Equestrian Display Horses: The Best Breeds for this Discipline
When it comes to costumed shows, there’s one group of horses that comes up again and again – that is, the Iberian breeds. Gorgeous Lusitanos and PRE horses have the steady character, eye-catching beauty and presence that thrills an audience. They are intelligent horses too, learning quickly and contributing their own charisma to each event. Breeds such as the Friesian and the recently created Warlander are also much in demand for equestrian display work. Friesians are a good choice for carriage work in the show ring. Many pony breeds, such as Shetlands, are highly intelligent and make great performers, particularly at liberty.
Equestrian Display Horses in Equestrianism
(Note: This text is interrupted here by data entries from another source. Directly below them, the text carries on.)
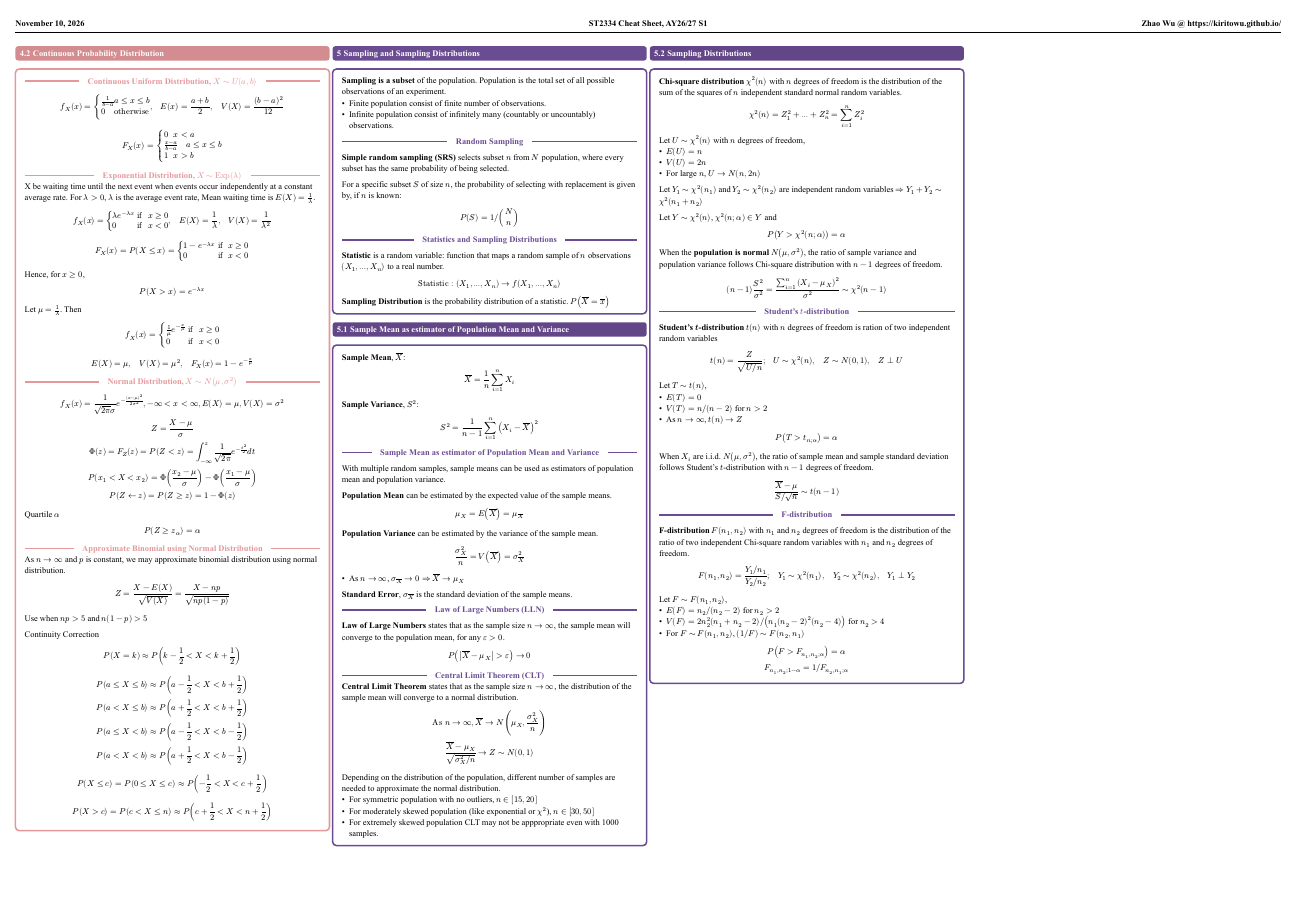
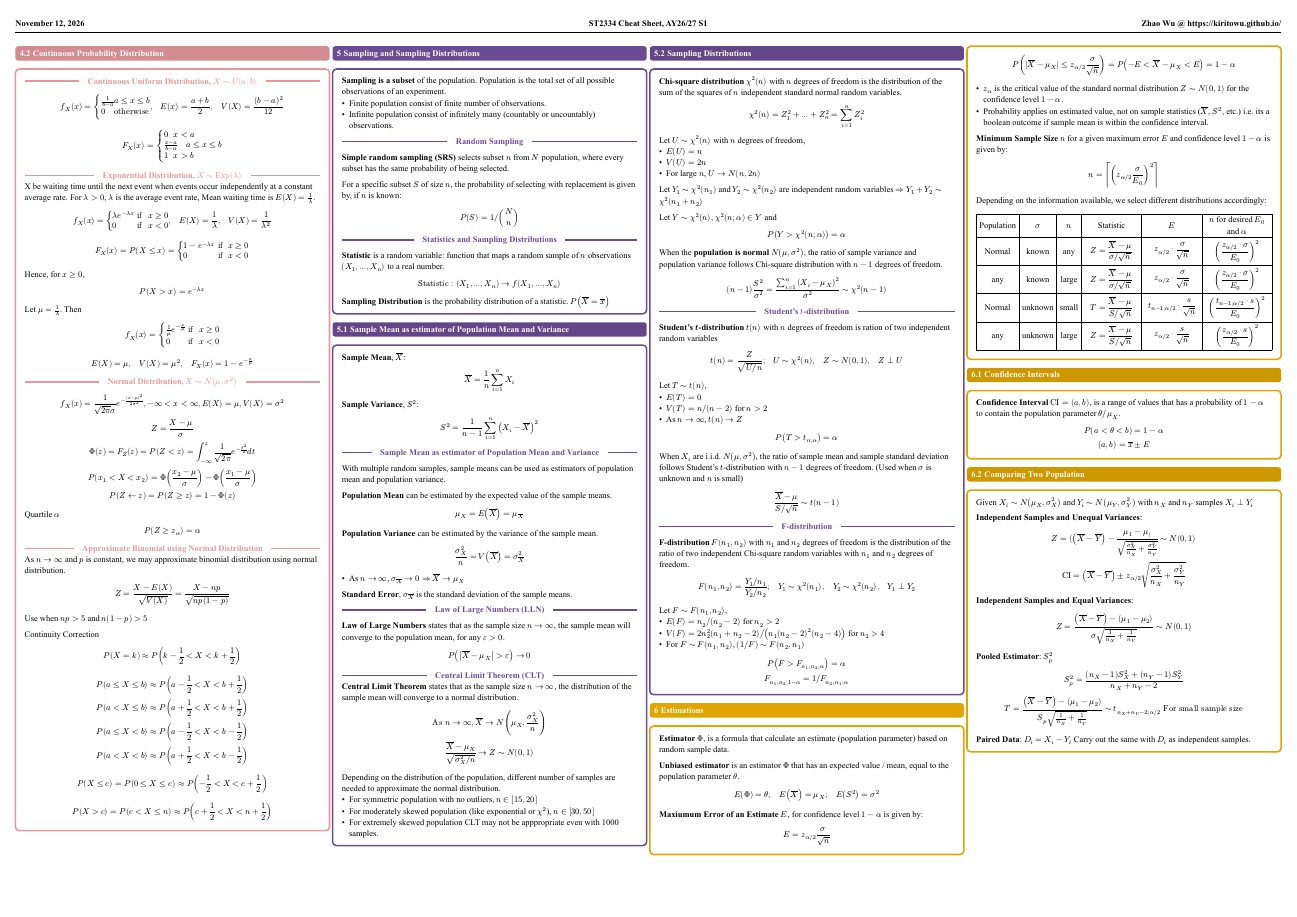
Before and after one commit to kiritowu/nus-cheatsheets, a Typst document (ST2334/st2334-cheatsheet.typ): page 2 of 2. The pictures show the PDF file ST2334/st2334-cheatsheet.pdf that the author committed with the source.

Commit message:
feat: ST2334 estimations

```diff
--- a/ST2334/st2334-cheatsheet.typ
+++ b/ST2334/st2334-cheatsheet.typ
@@ -1031,7 +1031,7 @@ $
     P(T > t_(n;alpha)) = alpha
   $
 
-  When $X_i$ are i.i.d. $N(mu, sigma^2)$, the ratio of sample mean and sample standard deviation follows Student's $t$-distribution with $n-1$ degrees of freedom.
+  When $X_i$ are i.i.d. $N(mu, sigma^2)$, the ratio of sample mean and sample standard deviation follows Student's $t$-distribution with $n-1$ degrees of freedom. (Used when $sigma$ is unknown and $n$ is small)
   $
     (overline(X) - mu) / (S \/ sqrt(n)) ~ t(n-1)
   $
@@ -1053,3 +1053,32 @@ $
     F_(n_1, n_2; 1 - alpha) = 1 \/ F_(n_2, n_1; alpha)
   $
 ]
+
+= Estimations
+#concept-block[
+  *Estimator* $Phi$, is a formula that calculate an estimate (population parameter) based on random sample data.
+
+  *Unbiased estimator* is an estimator $Phi$ that has an expected value / mean, equal to the population parameter $theta$.
+  $
+    E(Phi) = theta; quad E(overline(X)) = mu_X; quad E(S^2) = sigma^2
+  $
+
+  *Maxiumum Error of an Estimate* $E$, for confidence level $1 - alpha$ is given by:
+  $
+  E = z_(alpha\/2)  sigma/ sqrt(n)
+  $
+  $
+  P(|overline(X) - mu_X| <= z_(alpha\/2)  sigma/ sqrt(n)) = P( -E < overline(X) - mu_X < E) = 1-alpha \
+  $
+
+  - $z_alpha$ is the critical value of the standard normal distribution $Z ~ N(0,1)$ for the confidence level $1 - alpha$.
+  - Probability applies on estimated value, not on sample statistics ($overline(X)$, $S^2$, etc.) i.e. its a boolean outcome if sample mean is within the confidence interval.
+
+ *Minimum Sample Size* $n$ for a given maximum error $E$ and confidence level $1 - alpha$ is given by:
+  $
+  n = ceil((z_(alpha\/2)  sigma/ E_0)^2)
+  $
+
+  Depending on the information available, we select different distributions accordingly:
+  #block(breakable: false)[
+    #table(
@@ -1055,0 +1088,3 @@ $
+      stroke: 0.4pt,
+      [Population], [$sigma$], [$n$], [Statistic], [$E$], [$n$ for desired $E_0$ and $alpha$],
+      [Normal], [known], [any],
@@ -1055,0 +1094 @@ $
+      [any], [known], [large],
@@ -1055,0 +1098 @@ $
+      [Normal], [unknown], [small],
@@ -1055,0 +1102 @@ $
+      [any], [unknown], [large],
@@ -1055,0 +1109,32 @@ $
+== Confidence Intervals
+#concept-block[
+  *Confidence Interval* $"CI" = (a,b)$, is a range of values that has a probability of $1 - alpha$ to contain the population parameter $theta \/ mu_X$.
+  $
+    P(a < theta < b) = 1 - alpha \
+    (a,b) = overline(x) plus.minus E
+  $
+]
+== Comparing Two Population
+#concept-block[
+   Given $X_i ~ N(mu_X, sigma_X^2)$ and $Y_i ~ N(mu_Y, sigma_Y^2)$ with $n_X$ and $n_Y$ samples $X_i perp Y_i$
+
+  *Independent Samples and Unequal Variances*:
+  $
+    Z = ((overline(X) - overline(Y))-(mu_1 - mu_)) / sqrt(sigma_X^2 / n_X + sigma_Y^2 / n_Y) ~ N(0,1) \
+    "CI" = (overline(X) - overline(Y)) plus.minus z_(alpha\/2) sqrt(sigma_X^2 / n_X + sigma_Y^2 / n_Y)
+  $
+
+  *Independent Samples and Equal Variances*:
+  $
+    Z = ((overline(X) - overline(Y))-(mu_1 - mu_2)) / (sigma sqrt(1/n_X + 1/n_Y)) ~ N(0,1) \
+  $
+
+  *Pooled Estimator*: $S^2_p$
+  $
+    S^2_p = ((n_X-1)S^2_X + (n_Y-1)S^2_Y) / (n_X + n_Y - 2) \
+    T = ((overline(X) - overline(Y))-(mu_1 - mu_2)) / (S_p sqrt(1/n_X + 1/n_Y)) ~ t_(n_X + n_Y - 2; alpha\/2)  "For small sample size"
+  $
+
+  *Paired Data*: $D_i = X_i - Y_i$
+  Carry out the same with $D_i$ as independent samples.
+]
```
Also changed, not shown: ST2334/st2334-cheatsheet.pdf, ST2334/st2334-cheatsheet.typ (18 more changed lines).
Modern equestrian displays, quadrilles and shows have their roots in circus equestrian acts, which are not of ancient origin, but in fact, were invented in the eighteenth century by skilled performers, such as Philip Astley. It was often former military men who were excellent horse riders, such as Astley, who established displays of riding skill in either outdoor or indoor arenas in front of a paying audience. Much of what is now associated with the traditional circus, such as the size of the ring in which the acts perform, is attributed to Astley. Cultures with a strong equestrian tradition, such as the Cossacks, were also famous for their athletic riding displays and many of them found a natural home in the circus ring. For circus liberty work, traditionally Arab and half-Arab horses were used, as well as ponies. The ponies often had eye-catching coat colourings, such as spotted, palomino or black and white. Display or show horses may specialise in one set of skills or be multi-talented performance horses. The Iberian breeds often appear in displays of traditional Iberian horsemanship, such as garrocha and classical dressage. A good performance horse will learn to work in a broad range of unusual theatrical conditions, including under bright spotlights, with loud music, and possibly the use of fire or explosions. They are usually trained to perform at least some of the haute école movements and to accept riders wearing a variety of costumes. They will also often be confident with riders using weapons, such as swords, lances, or bows, moving around on the saddle, or even hanging off it! An experienced show horse is an integral part of every professional display team and the younger horses learn their confidence from the older ones. Horse enthusiasts don’t have to be professionals to enjoy a bit of showmanship. Anyone can have fun teaching their horses some of the more basic skills!